> **WHAT TO WORK ON**: In the records below, find each line with the word "문자열의" and copy it.

>>>>>

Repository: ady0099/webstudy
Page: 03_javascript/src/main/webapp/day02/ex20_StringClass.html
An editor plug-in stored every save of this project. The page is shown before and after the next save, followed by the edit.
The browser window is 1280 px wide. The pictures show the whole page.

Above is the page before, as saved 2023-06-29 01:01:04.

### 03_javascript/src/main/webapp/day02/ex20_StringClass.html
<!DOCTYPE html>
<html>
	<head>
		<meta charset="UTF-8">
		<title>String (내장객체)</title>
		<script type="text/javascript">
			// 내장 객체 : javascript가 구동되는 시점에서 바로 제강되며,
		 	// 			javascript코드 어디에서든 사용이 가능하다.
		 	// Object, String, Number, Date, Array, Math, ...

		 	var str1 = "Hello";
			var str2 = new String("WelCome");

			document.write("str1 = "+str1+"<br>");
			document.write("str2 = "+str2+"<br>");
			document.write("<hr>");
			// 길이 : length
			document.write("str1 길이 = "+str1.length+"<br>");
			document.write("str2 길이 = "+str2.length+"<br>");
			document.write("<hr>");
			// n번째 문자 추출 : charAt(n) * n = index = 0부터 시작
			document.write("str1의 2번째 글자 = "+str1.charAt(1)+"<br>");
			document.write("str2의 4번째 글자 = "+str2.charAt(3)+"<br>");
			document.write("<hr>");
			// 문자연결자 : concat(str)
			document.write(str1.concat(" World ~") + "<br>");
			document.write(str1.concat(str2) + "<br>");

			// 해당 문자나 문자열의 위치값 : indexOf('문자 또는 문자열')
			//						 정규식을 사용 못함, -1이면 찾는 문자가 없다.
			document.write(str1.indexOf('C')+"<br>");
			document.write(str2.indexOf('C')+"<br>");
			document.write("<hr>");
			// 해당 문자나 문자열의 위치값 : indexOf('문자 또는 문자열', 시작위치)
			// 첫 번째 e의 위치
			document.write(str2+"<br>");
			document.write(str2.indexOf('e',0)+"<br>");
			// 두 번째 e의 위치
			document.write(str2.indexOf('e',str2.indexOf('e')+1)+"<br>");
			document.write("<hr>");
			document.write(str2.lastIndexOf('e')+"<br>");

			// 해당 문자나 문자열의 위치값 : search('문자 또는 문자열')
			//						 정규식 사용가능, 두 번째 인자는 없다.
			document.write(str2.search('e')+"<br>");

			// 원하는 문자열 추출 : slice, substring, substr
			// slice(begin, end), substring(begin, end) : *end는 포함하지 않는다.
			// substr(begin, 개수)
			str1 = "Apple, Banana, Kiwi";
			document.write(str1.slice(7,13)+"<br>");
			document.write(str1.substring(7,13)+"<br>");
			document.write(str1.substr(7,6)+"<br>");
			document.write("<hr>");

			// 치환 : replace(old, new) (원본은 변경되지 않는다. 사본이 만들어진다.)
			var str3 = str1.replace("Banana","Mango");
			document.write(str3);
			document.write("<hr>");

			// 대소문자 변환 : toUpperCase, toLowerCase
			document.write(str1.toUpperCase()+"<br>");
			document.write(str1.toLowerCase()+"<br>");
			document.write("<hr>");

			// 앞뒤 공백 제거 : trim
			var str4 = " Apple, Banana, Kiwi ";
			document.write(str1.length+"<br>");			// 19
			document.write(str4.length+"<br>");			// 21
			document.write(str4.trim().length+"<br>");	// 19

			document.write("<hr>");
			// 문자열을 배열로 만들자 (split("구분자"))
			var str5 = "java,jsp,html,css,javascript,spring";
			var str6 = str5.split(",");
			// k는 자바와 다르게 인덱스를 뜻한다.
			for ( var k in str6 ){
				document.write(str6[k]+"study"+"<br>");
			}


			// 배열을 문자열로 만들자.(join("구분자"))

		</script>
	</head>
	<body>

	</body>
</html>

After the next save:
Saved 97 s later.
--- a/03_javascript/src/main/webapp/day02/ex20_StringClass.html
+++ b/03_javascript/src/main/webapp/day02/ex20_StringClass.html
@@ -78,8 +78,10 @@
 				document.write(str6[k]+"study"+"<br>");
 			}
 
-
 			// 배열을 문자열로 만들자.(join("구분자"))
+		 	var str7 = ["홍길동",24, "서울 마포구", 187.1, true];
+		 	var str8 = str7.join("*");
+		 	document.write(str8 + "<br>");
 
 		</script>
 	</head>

<<<<<

> **TASK OUTPUT**:
			// 해당 문자나 문자열의 위치값 : indexOf('문자 또는 문자열')
			// 해당 문자나 문자열의 위치값 : indexOf('문자 또는 문자열', 시작위치)
			// 해당 문자나 문자열의 위치값 : search('문자 또는 문자열')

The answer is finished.